YOUR OBJECTIVE:
Set down each line of the listing below exactly as it is written.
※ ※ ※
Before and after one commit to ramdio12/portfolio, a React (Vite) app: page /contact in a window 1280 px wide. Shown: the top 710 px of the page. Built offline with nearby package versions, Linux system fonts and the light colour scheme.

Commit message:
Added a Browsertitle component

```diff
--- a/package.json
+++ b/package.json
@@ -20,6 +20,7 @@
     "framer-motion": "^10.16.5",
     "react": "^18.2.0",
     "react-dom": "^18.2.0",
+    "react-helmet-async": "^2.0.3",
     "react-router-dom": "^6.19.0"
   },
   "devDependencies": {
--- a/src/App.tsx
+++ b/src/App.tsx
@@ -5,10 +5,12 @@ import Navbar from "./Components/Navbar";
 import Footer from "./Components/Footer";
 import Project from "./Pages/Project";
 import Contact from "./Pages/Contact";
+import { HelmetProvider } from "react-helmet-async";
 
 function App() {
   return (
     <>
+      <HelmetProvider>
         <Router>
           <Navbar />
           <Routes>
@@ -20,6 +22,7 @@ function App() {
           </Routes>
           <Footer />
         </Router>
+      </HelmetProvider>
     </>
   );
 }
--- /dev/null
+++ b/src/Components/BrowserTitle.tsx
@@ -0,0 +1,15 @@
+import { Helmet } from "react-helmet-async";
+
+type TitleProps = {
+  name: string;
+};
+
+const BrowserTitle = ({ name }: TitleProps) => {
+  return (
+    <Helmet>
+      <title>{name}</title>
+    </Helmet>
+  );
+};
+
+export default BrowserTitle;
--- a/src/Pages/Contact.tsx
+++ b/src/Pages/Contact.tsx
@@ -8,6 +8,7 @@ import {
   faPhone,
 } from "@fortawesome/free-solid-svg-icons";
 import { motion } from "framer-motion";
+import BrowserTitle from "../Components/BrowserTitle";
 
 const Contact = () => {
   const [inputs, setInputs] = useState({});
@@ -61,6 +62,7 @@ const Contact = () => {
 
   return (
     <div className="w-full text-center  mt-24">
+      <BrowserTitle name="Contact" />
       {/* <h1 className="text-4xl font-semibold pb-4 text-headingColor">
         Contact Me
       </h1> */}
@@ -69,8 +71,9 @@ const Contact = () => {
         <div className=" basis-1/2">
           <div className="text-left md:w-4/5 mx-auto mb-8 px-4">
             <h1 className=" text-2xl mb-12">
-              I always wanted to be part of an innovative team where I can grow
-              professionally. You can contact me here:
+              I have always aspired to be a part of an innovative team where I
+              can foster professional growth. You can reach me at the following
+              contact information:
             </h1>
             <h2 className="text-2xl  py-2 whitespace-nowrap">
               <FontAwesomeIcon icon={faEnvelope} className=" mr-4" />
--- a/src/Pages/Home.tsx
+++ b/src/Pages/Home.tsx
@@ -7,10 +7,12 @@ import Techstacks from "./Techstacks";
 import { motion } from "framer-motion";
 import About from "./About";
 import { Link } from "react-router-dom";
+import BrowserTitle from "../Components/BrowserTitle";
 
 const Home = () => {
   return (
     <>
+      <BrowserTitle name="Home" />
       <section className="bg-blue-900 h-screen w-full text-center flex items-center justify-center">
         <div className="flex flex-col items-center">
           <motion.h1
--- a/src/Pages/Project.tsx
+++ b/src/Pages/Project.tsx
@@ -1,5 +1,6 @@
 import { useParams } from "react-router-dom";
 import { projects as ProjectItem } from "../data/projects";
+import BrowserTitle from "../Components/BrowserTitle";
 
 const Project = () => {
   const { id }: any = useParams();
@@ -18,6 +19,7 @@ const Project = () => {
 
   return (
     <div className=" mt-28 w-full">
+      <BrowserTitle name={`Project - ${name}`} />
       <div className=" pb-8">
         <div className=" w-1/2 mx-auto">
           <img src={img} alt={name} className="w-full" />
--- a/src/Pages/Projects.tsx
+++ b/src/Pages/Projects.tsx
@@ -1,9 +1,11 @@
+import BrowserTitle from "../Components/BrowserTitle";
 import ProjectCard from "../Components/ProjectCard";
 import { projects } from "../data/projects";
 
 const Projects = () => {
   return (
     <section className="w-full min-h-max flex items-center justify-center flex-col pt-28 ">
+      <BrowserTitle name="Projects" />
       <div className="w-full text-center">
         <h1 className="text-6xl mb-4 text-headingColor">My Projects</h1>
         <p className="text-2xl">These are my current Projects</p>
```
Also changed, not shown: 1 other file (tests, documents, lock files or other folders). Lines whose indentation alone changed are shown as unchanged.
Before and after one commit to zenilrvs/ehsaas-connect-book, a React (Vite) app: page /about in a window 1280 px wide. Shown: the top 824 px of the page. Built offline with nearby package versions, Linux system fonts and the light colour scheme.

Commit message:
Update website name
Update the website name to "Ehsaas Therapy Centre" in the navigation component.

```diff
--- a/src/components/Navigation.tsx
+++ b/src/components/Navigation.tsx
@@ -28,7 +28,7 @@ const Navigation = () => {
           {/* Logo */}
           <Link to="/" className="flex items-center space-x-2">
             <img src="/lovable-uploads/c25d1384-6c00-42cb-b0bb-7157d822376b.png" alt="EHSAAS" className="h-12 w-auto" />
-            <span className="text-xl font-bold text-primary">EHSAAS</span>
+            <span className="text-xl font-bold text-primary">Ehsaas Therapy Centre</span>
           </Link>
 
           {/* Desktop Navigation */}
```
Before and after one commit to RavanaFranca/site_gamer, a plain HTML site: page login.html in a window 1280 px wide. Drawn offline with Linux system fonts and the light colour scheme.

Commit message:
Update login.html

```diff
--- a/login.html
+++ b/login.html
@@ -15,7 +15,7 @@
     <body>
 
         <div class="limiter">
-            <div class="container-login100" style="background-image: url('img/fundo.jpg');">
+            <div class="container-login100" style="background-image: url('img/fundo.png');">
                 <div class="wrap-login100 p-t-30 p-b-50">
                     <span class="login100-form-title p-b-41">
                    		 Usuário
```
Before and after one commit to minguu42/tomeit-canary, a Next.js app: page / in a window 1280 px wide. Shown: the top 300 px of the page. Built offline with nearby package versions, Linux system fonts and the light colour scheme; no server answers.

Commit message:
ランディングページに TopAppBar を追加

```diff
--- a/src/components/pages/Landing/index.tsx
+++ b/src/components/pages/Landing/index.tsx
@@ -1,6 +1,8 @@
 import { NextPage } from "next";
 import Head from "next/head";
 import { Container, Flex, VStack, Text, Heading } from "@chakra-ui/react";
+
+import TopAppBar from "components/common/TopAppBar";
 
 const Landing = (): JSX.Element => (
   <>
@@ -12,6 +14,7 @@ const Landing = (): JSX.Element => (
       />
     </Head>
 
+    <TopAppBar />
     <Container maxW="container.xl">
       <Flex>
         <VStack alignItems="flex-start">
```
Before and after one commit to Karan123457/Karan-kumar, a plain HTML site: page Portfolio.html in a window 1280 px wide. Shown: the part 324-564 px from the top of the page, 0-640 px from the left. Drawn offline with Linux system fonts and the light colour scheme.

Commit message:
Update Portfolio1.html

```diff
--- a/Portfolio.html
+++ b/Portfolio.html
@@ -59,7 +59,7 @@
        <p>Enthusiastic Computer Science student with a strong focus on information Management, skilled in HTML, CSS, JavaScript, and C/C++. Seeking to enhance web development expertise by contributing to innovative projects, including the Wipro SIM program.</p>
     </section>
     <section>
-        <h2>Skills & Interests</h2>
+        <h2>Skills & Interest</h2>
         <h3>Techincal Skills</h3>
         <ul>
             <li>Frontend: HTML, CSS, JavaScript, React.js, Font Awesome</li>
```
※ ※ ※
REPLY:
Before and after one commit to ramdio12/portfolio, a React (Vite) app: page /contact in a window 1280 px wide. Shown: the top 710 px of the page. Built offline with nearby package versions, Linux system fonts and the light colour scheme.

Commit message:
Added a Browsertitle component

```diff
--- a/package.json
+++ b/package.json
@@ -20,6 +20,7 @@
     "framer-motion": "^10.16.5",
     "react": "^18.2.0",
     "react-dom": "^18.2.0",
+    "react-helmet-async": "^2.0.3",
     "react-router-dom": "^6.19.0"
   },
   "devDependencies": {
--- a/src/App.tsx
+++ b/src/App.tsx
@@ -5,10 +5,12 @@ import Navbar from "./Components/Navbar";
 import Footer from "./Components/Footer";
 import Project from "./Pages/Project";
 import Contact from "./Pages/Contact";
+import { HelmetProvider } from "react-helmet-async";
 
 function App() {
   return (
     <>
+      <HelmetProvider>
         <Router>
           <Navbar />
           <Routes>
@@ -20,6 +22,7 @@ function App() {
           </Routes>
           <Footer />
         </Router>
+      </HelmetProvider>
     </>
   );
 }
--- /dev/null
+++ b/src/Components/BrowserTitle.tsx
@@ -0,0 +1,15 @@
+import { Helmet } from "react-helmet-async";
+
+type TitleProps = {
+  name: string;
+};
+
+const BrowserTitle = ({ name }: TitleProps) => {
+  return (
+    <Helmet>
+      <title>{name}</title>
+    </Helmet>
+  );
+};
+
+export default BrowserTitle;
--- a/src/Pages/Contact.tsx
+++ b/src/Pages/Contact.tsx
@@ -8,6 +8,7 @@ import {
   faPhone,
 } from "@fortawesome/free-solid-svg-icons";
 import { motion } from "framer-motion";
+import BrowserTitle from "../Components/BrowserTitle";
 
 const Contact = () => {
   const [inputs, setInputs] = useState({});
@@ -61,6 +62,7 @@ const Contact = () => {
 
   return (
     <div className="w-full text-center  mt-24">
+      <BrowserTitle name="Contact" />
       {/* <h1 className="text-4xl font-semibold pb-4 text-headingColor">
         Contact Me
       </h1> */}
@@ -69,8 +71,9 @@ const Contact = () => {
         <div className=" basis-1/2">
           <div className="text-left md:w-4/5 mx-auto mb-8 px-4">
             <h1 className=" text-2xl mb-12">
-              I always wanted to be part of an innovative team where I can grow
-              professionally. You can contact me here:
+              I have always aspired to be a part of an innovative team where I
+              can foster professional growth. You can reach me at the following
+              contact information:
             </h1>
             <h2 className="text-2xl  py-2 whitespace-nowrap">
               <FontAwesomeIcon icon={faEnvelope} className=" mr-4" />
--- a/src/Pages/Home.tsx
+++ b/src/Pages/Home.tsx
@@ -7,10 +7,12 @@ import Techstacks from "./Techstacks";
 import { motion } from "framer-motion";
 import About from "./About";
 import { Link } from "react-router-dom";
+import BrowserTitle from "../Components/BrowserTitle";
 
 const Home = () => {
   return (
     <>
+      <BrowserTitle name="Home" />
       <section className="bg-blue-900 h-screen w-full text-center flex items-center justify-center">
         <div className="flex flex-col items-center">
           <motion.h1
--- a/src/Pages/Project.tsx
+++ b/src/Pages/Project.tsx
@@ -1,5 +1,6 @@
 import { useParams } from "react-router-dom";
 import { projects as ProjectItem } from "../data/projects";
+import BrowserTitle from "../Components/BrowserTitle";
 
 const Project = () => {
   const { id }: any = useParams();
@@ -18,6 +19,7 @@ const Project = () => {
 
   return (
     <div className=" mt-28 w-full">
+      <BrowserTitle name={`Project - ${name}`} />
       <div className=" pb-8">
         <div className=" w-1/2 mx-auto">
           <img src={img} alt={name} className="w-full" />
--- a/src/Pages/Projects.tsx
+++ b/src/Pages/Projects.tsx
@@ -1,9 +1,11 @@
+import BrowserTitle from "../Components/BrowserTitle";
 import ProjectCard from "../Components/ProjectCard";
 import { projects } from "../data/projects";
 
 const Projects = () => {
   return (
     <section className="w-full min-h-max flex items-center justify-center flex-col pt-28 ">
+      <BrowserTitle name="Projects" />
       <div className="w-full text-center">
         <h1 className="text-6xl mb-4 text-headingColor">My Projects</h1>
         <p className="text-2xl">These are my current Projects</p>
```
Also changed, not shown: 1 other file (tests, documents, lock files or other folders). Lines whose indentation alone changed are shown as unchanged.
Before and after one commit to zenilrvs/ehsaas-connect-book, a React (Vite) app: page /about in a window 1280 px wide. Shown: the top 824 px of the page. Built offline with nearby package versions, Linux system fonts and the light colour scheme.

Commit message:
Update website name
Update the website name to "Ehsaas Therapy Centre" in the navigation component.

```diff
--- a/src/components/Navigation.tsx
+++ b/src/components/Navigation.tsx
@@ -28,7 +28,7 @@ const Navigation = () => {
           {/* Logo */}
           <Link to="/" className="flex items-center space-x-2">
             <img src="/lovable-uploads/c25d1384-6c00-42cb-b0bb-7157d822376b.png" alt="EHSAAS" className="h-12 w-auto" />
-            <span className="text-xl font-bold text-primary">EHSAAS</span>
+            <span className="text-xl font-bold text-primary">Ehsaas Therapy Centre</span>
           </Link>
 
           {/* Desktop Navigation */}
```
Before and after one commit to RavanaFranca/site_gamer, a plain HTML site: page login.html in a window 1280 px wide. Drawn offline with Linux system fonts and the light colour scheme.

Commit message:
Update login.html

```diff
--- a/login.html
+++ b/login.html
@@ -15,7 +15,7 @@
     <body>
 
         <div class="limiter">
-            <div class="container-login100" style="background-image: url('img/fundo.jpg');">
+            <div class="container-login100" style="background-image: url('img/fundo.png');">
                 <div class="wrap-login100 p-t-30 p-b-50">
                     <span class="login100-form-title p-b-41">
                    		 Usuário
```
Before and after one commit to minguu42/tomeit-canary, a Next.js app: page / in a window 1280 px wide. Shown: the top 300 px of the page. Built offline with nearby package versions, Linux system fonts and the light colour scheme; no server answers.

Commit message:
ランディングページに TopAppBar を追加

```diff
--- a/src/components/pages/Landing/index.tsx
+++ b/src/components/pages/Landing/index.tsx
@@ -1,6 +1,8 @@
 import { NextPage } from "next";
 import Head from "next/head";
 import { Container, Flex, VStack, Text, Heading } from "@chakra-ui/react";
+
+import TopAppBar from "components/common/TopAppBar";
 
 const Landing = (): JSX.Element => (
   <>
@@ -12,6 +14,7 @@ const Landing = (): JSX.Element => (
       />
     </Head>
 
+    <TopAppBar />
     <Container maxW="container.xl">
       <Flex>
         <VStack alignItems="flex-start">
```
Before and after one commit to Karan123457/Karan-kumar, a plain HTML site: page Portfolio.html in a window 1280 px wide. Shown: the part 324-564 px from the top of the page, 0-640 px from the left. Drawn offline with Linux system fonts and the light colour scheme.

Commit message:
Update Portfolio1.html

```diff
--- a/Portfolio.html
+++ b/Portfolio.html
@@ -59,7 +59,7 @@
        <p>Enthusiastic Computer Science student with a strong focus on information Management, skilled in HTML, CSS, JavaScript, and C/C++. Seeking to enhance web development expertise by contributing to innovative projects, including the Wipro SIM program.</p>
     </section>
     <section>
-        <h2>Skills & Interests</h2>
+        <h2>Skills & Interest</h2>
         <h3>Techincal Skills</h3>
         <ul>
             <li>Frontend: HTML, CSS, JavaScript, React.js, Font Awesome</li>
```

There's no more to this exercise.